### GIVEN INFORMATION
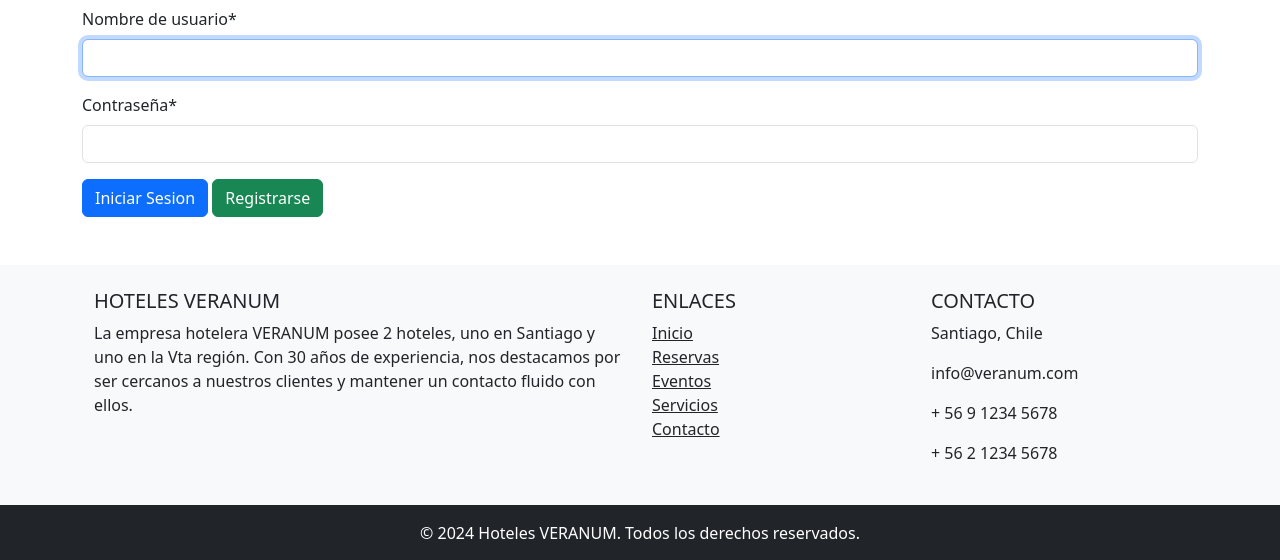
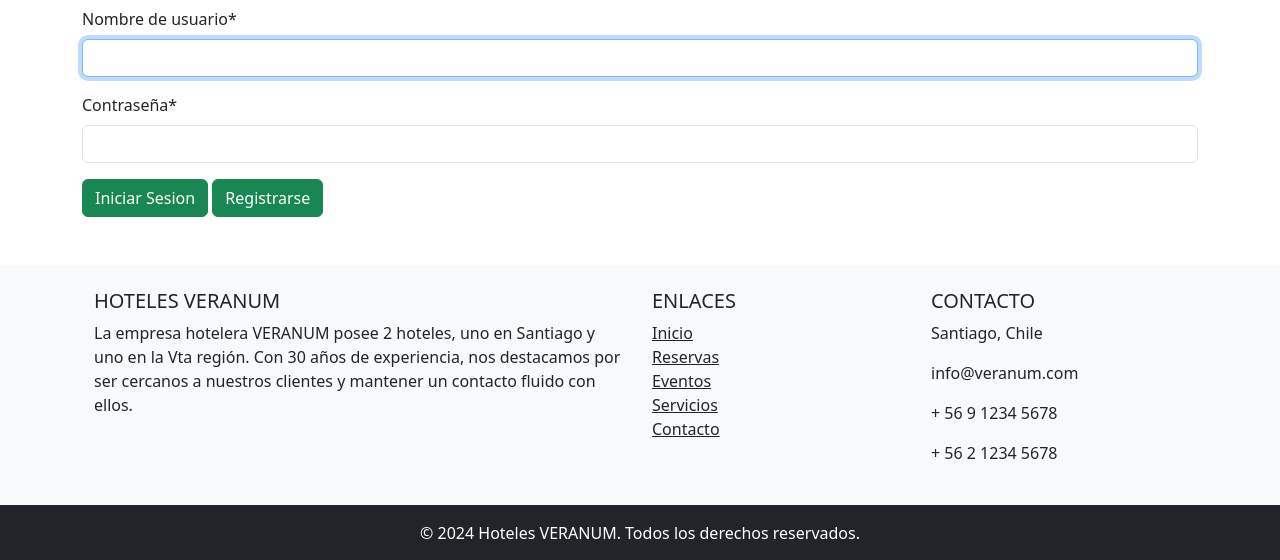
Before and after one commit to Lithianx/proyecto_ING_SOFT, a Django app: page /accounts/login/ in a window 1280 px wide. Shown: the part 165-725 px from the top of the page. Run offline with Django 5.2, Linux system fonts and the light colour scheme; some libraries are stand-ins or nearby versions.

Commit message:
cambio color boton

```diff
--- a/aplicacion/templates/registration/login.html
+++ b/aplicacion/templates/registration/login.html
@@ -16,7 +16,7 @@
     <form method="post">
         {% csrf_token %}
         {{ form|crispy}}
-        <button type="submit" class="btn btn-primary">Iniciar Sesion</button>
+        <button type="submit" class="btn btn-success">Iniciar Sesion</button>
         <button type= "button" class="btn btn-success"> <a href="{% url 'registrarse' %}" class="text-white text-decoration-none">Registrarse</a>
     </form>
 </div>
```
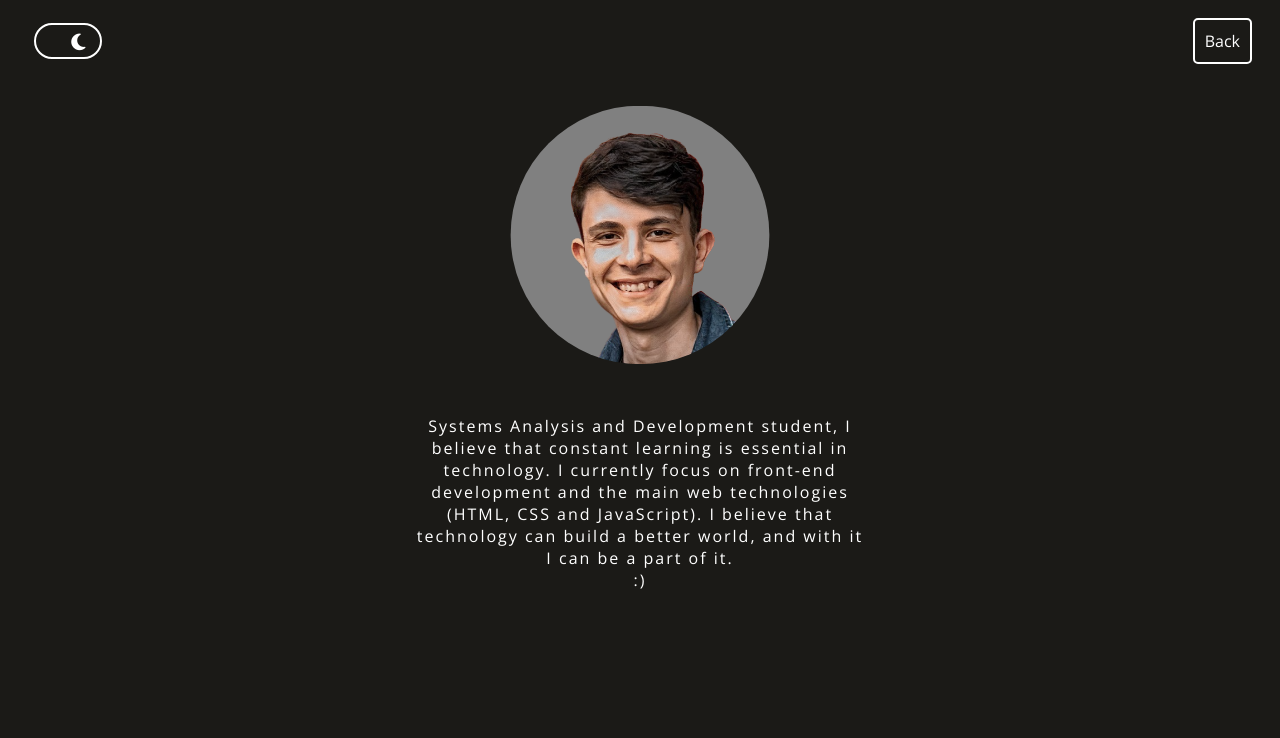
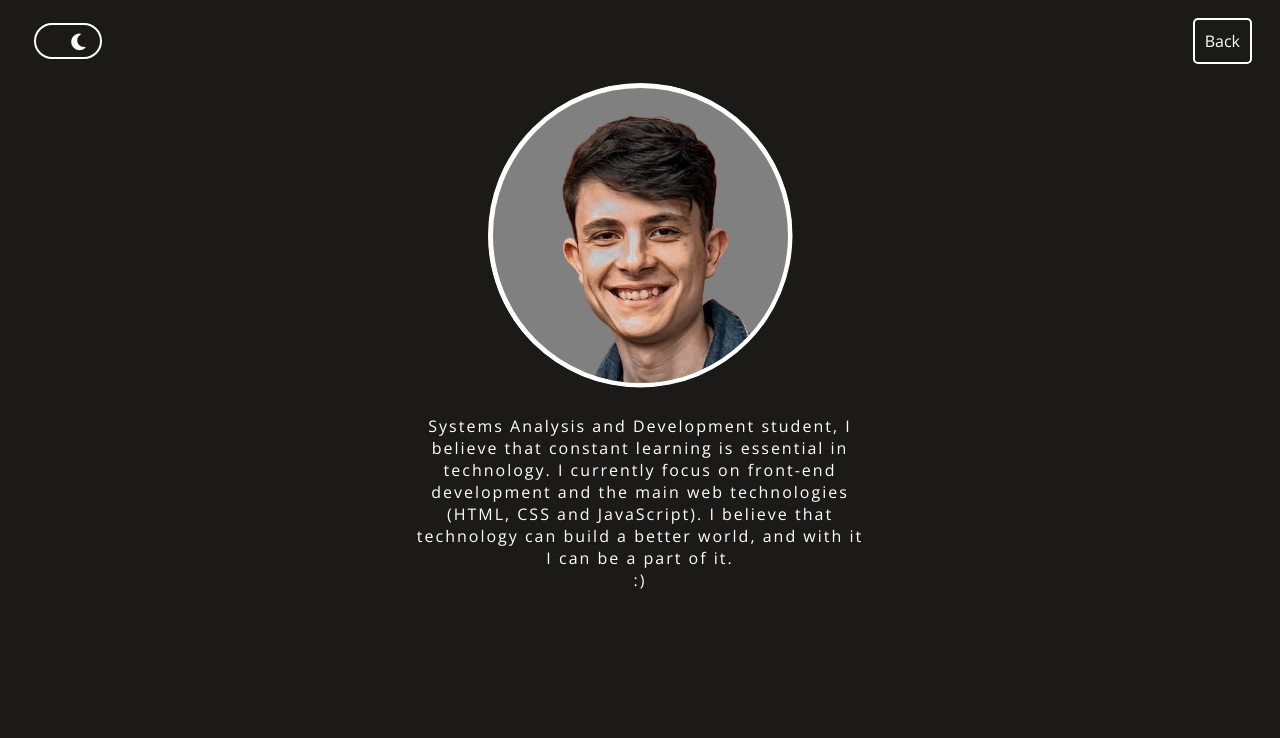
Before and after one commit to nsleo/nsleo.github.io, a plain HTML site: page pages/about.html in a window 1280 px wide. Shown: the top 738 px of the page. Drawn offline with nearby package versions, Linux system fonts and the light colour scheme.

Commit message:
bugs removed

```diff
--- a/pages/about.html
+++ b/pages/about.html
@@ -36,7 +36,7 @@
 
 
     <div class="photo">
-        <img src="../resources/personalme2.png" alt="">
+        <img src="../resources/euredondo.png" alt="">
     </div>
 
     <div class="aboutme">
@@ -83,5 +83,5 @@
     </footer>
 
 </body>
-<script src="script.js"></script>
+<script src="../script.js"></script>
 </html>
--- a/style/style.css
+++ b/style/style.css
@@ -208,6 +208,17 @@ h1, h2, h3, h4 {
 }
 
 
+img {
+  width: 295px;
+  clip-path: circle();
+  filter: grayscale(30%);
+  overflow: hidden;
+  background: grey;
+  border: 5px solid var(--color);
+  border-radius: 50%;
+  transition: 0.4s ease;
+}
+
 /* responsiveness */
 
 @media (max-width:372px)  { /* smartphones, iPhone, portrait 480x320 phones */
--- a/style/stylecat.css
+++ b/style/stylecat.css
@@ -46,13 +46,6 @@ div.photo {
   justify-content: center;
 }
 
-img {
-  width: 300px;
-  clip-path: circle();
-  filter: grayscale(30%);
-  overflow: hidden;
-  background: grey;
-}
 
 div.aboutme {
   margin-top: 30px;
```
Also changed, not shown: pages/projects.html (+3 -3 lines), resources/euredondo.png (added).
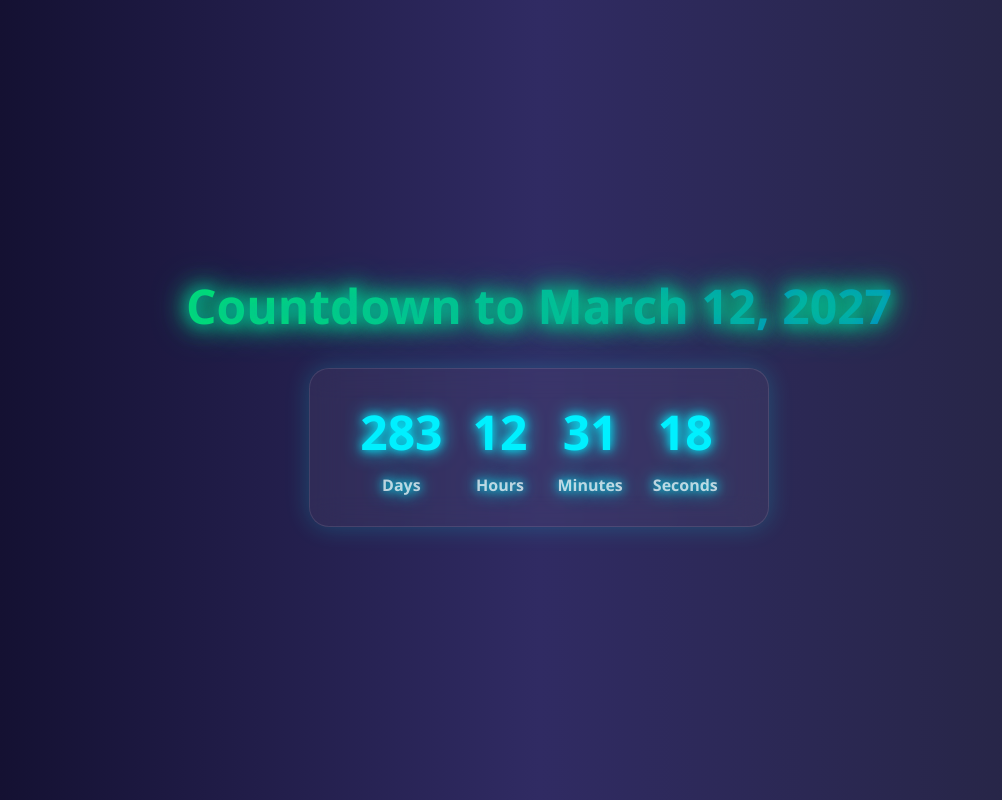
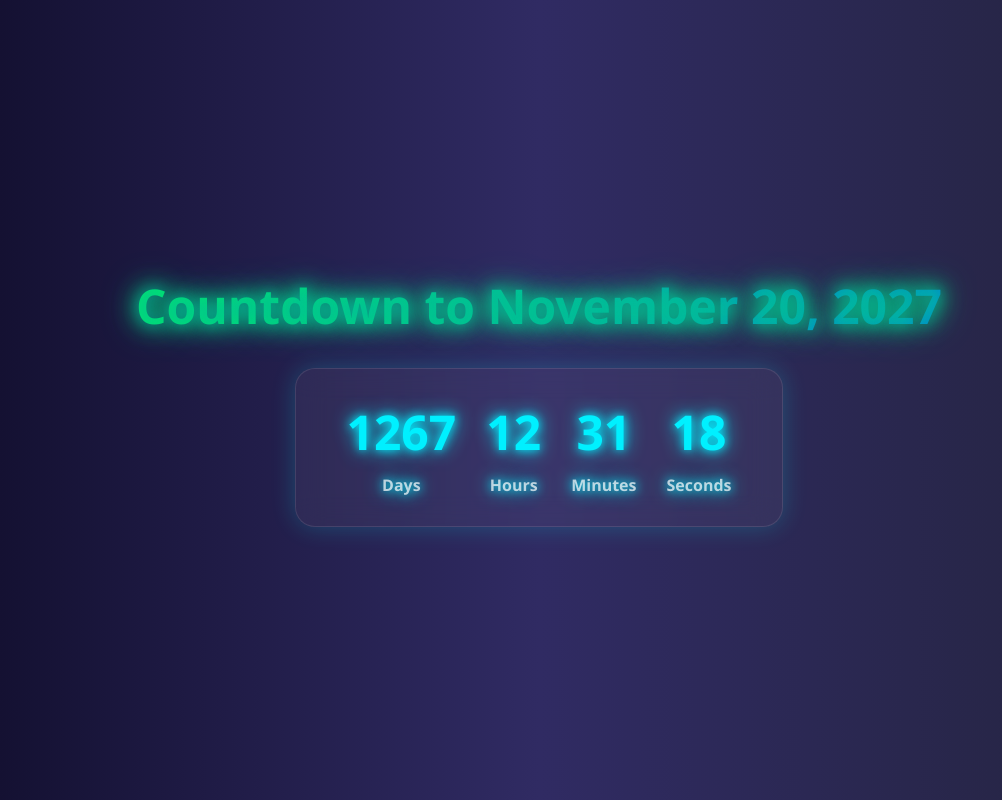
Before and after one commit to growbyNI/otp, a website: page index.html in a window 1280 px wide. Shown: the whole page, without its empty margins (101-1103 px from the left). Drawn offline with Linux system fonts and the light colour scheme.

Commit message:
Update index.html

```diff
--- a/index.html
+++ b/index.html
@@ -86,7 +86,7 @@
   </style>
 </head>
 <body>
-  <h1>Countdown to March 12, 2027</h1>
+  <h1>Countdown to November 20, 2027</h1>
   <div class="countdown">
     <div class="time-box"><span id="days">00</span><span class="label">Days</span></div>
     <div class="time-box"><span id="hours">00</span><span class="label">Hours</span></div>
@@ -95,7 +95,7 @@
   </div>
 
   <script>
-    const targetDate = new Date("2027-03-12T00:00:00").getTime();
+    const targetDate = new Date("2029-11-20T00:00:00").getTime();
 
     setInterval(() => {
       const now = new Date().getTime();
```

### BRIEF
In full and without changes, repeat the listing above, but not its pictures.

### SOLUTION TO THIS PROBLEM
Before and after one commit to Lithianx/proyecto_ING_SOFT, a Django app: page /accounts/login/ in a window 1280 px wide. Shown: the part 165-725 px from the top of the page. Run offline with Django 5.2, Linux system fonts and the light colour scheme; some libraries are stand-ins or nearby versions.

Commit message:
cambio color boton

```diff
--- a/aplicacion/templates/registration/login.html
+++ b/aplicacion/templates/registration/login.html
@@ -16,7 +16,7 @@
     <form method="post">
         {% csrf_token %}
         {{ form|crispy}}
-        <button type="submit" class="btn btn-primary">Iniciar Sesion</button>
+        <button type="submit" class="btn btn-success">Iniciar Sesion</button>
         <button type= "button" class="btn btn-success"> <a href="{% url 'registrarse' %}" class="text-white text-decoration-none">Registrarse</a>
     </form>
 </div>
```
Before and after one commit to nsleo/nsleo.github.io, a plain HTML site: page pages/about.html in a window 1280 px wide. Shown: the top 738 px of the page. Drawn offline with nearby package versions, Linux system fonts and the light colour scheme.

Commit message:
bugs removed

```diff
--- a/pages/about.html
+++ b/pages/about.html
@@ -36,7 +36,7 @@
 
 
     <div class="photo">
-        <img src="../resources/personalme2.png" alt="">
+        <img src="../resources/euredondo.png" alt="">
     </div>
 
     <div class="aboutme">
@@ -83,5 +83,5 @@
     </footer>
 
 </body>
-<script src="script.js"></script>
+<script src="../script.js"></script>
 </html>
--- a/style/style.css
+++ b/style/style.css
@@ -208,6 +208,17 @@ h1, h2, h3, h4 {
 }
 
 
+img {
+  width: 295px;
+  clip-path: circle();
+  filter: grayscale(30%);
+  overflow: hidden;
+  background: grey;
+  border: 5px solid var(--color);
+  border-radius: 50%;
+  transition: 0.4s ease;
+}
+
 /* responsiveness */
 
 @media (max-width:372px)  { /* smartphones, iPhone, portrait 480x320 phones */
--- a/style/stylecat.css
+++ b/style/stylecat.css
@@ -46,13 +46,6 @@ div.photo {
   justify-content: center;
 }
 
-img {
-  width: 300px;
-  clip-path: circle();
-  filter: grayscale(30%);
-  overflow: hidden;
-  background: grey;
-}
 
 div.aboutme {
   margin-top: 30px;
```
Also changed, not shown: pages/projects.html (+3 -3 lines), resources/euredondo.png (added).
Before and after one commit to growbyNI/otp, a website: page index.html in a window 1280 px wide. Shown: the whole page, without its empty margins (101-1103 px from the left). Drawn offline with Linux system fonts and the light colour scheme.

Commit message:
Update index.html

```diff
--- a/index.html
+++ b/index.html
@@ -86,7 +86,7 @@
   </style>
 </head>
 <body>
-  <h1>Countdown to March 12, 2027</h1>
+  <h1>Countdown to November 20, 2027</h1>
   <div class="countdown">
     <div class="time-box"><span id="days">00</span><span class="label">Days</span></div>
     <div class="time-box"><span id="hours">00</span><span class="label">Hours</span></div>
@@ -95,7 +95,7 @@
   </div>
 
   <script>
-    const targetDate = new Date("2027-03-12T00:00:00").getTime();
+    const targetDate = new Date("2029-11-20T00:00:00").getTime();
 
     setInterval(() => {
       const now = new Date().getTime();
```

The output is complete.